Search the data for the string "Virginia" and copy each line in which it appears.

** RECORDS FOR THE TASK follows **

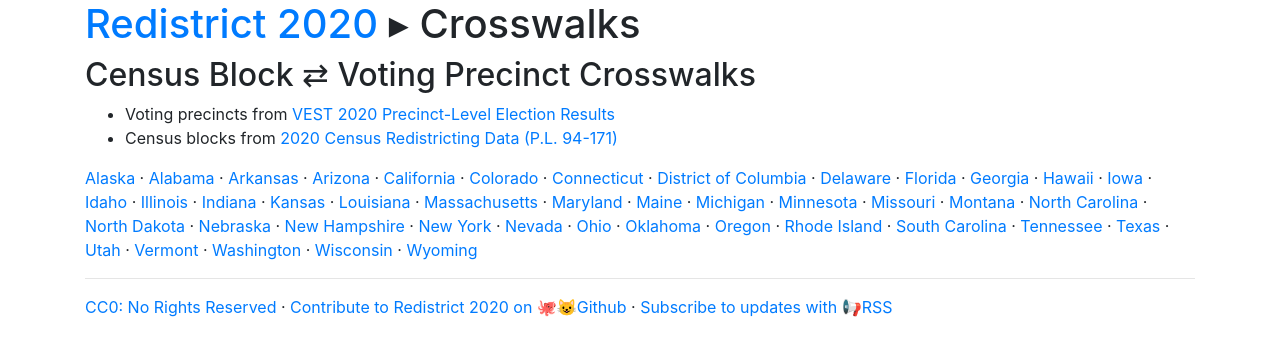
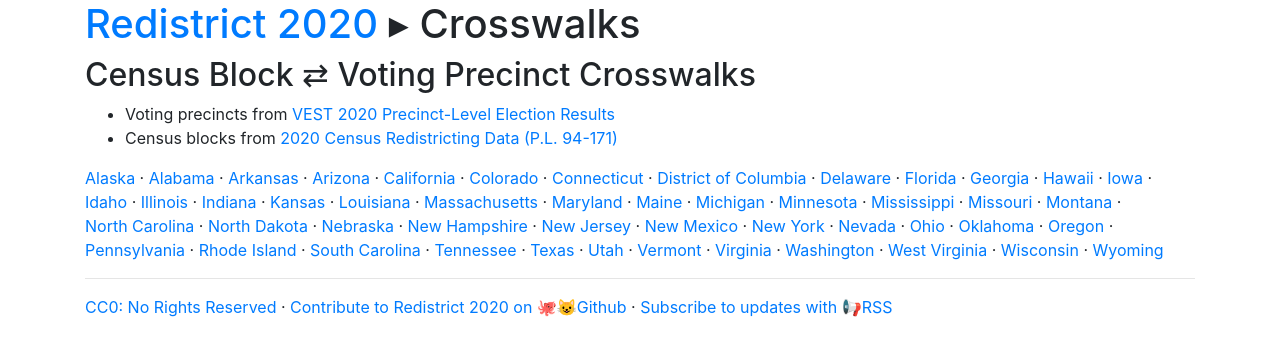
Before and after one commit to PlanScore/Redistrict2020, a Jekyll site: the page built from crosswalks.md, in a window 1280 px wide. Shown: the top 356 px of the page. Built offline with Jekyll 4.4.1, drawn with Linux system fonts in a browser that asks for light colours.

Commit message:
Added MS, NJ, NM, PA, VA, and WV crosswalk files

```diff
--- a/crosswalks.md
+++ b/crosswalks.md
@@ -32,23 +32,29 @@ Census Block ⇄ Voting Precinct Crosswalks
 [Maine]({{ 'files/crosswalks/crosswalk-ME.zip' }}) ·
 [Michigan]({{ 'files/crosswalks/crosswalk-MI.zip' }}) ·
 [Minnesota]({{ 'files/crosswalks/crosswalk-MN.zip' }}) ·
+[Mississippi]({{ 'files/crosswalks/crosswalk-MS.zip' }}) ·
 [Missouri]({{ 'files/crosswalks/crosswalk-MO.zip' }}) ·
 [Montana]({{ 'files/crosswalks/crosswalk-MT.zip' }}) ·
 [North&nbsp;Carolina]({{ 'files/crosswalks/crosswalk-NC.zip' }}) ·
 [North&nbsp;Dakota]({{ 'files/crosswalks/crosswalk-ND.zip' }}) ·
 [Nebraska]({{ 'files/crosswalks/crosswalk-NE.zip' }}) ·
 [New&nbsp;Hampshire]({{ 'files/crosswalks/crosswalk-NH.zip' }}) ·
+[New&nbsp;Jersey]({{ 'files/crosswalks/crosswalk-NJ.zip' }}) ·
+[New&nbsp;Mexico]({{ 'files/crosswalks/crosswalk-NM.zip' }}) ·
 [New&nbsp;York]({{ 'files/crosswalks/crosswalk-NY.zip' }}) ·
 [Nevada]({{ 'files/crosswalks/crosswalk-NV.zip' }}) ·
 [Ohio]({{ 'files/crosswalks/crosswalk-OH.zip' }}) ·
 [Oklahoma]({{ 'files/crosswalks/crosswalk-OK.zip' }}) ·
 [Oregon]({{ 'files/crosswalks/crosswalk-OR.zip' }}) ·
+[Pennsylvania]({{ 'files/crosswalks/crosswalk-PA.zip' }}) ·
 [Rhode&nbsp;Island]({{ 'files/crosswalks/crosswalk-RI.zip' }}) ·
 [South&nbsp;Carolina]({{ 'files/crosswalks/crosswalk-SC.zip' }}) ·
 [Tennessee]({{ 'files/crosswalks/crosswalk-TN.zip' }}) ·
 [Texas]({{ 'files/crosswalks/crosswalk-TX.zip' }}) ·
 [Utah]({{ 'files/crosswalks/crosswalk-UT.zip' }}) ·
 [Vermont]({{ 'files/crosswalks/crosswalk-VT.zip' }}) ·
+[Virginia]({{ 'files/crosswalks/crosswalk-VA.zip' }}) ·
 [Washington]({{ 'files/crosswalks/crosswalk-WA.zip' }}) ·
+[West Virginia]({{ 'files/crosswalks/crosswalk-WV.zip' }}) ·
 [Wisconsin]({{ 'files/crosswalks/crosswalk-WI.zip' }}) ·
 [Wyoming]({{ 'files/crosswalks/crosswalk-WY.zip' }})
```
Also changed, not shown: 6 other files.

** End of RECORDS FOR THE TASK **

**FINISHED EXERCISE:**
+[Virginia]({{ 'files/crosswalks/crosswalk-VA.zip' }}) ·
+[West Virginia]({{ 'files/crosswalks/crosswalk-WV.zip' }}) ·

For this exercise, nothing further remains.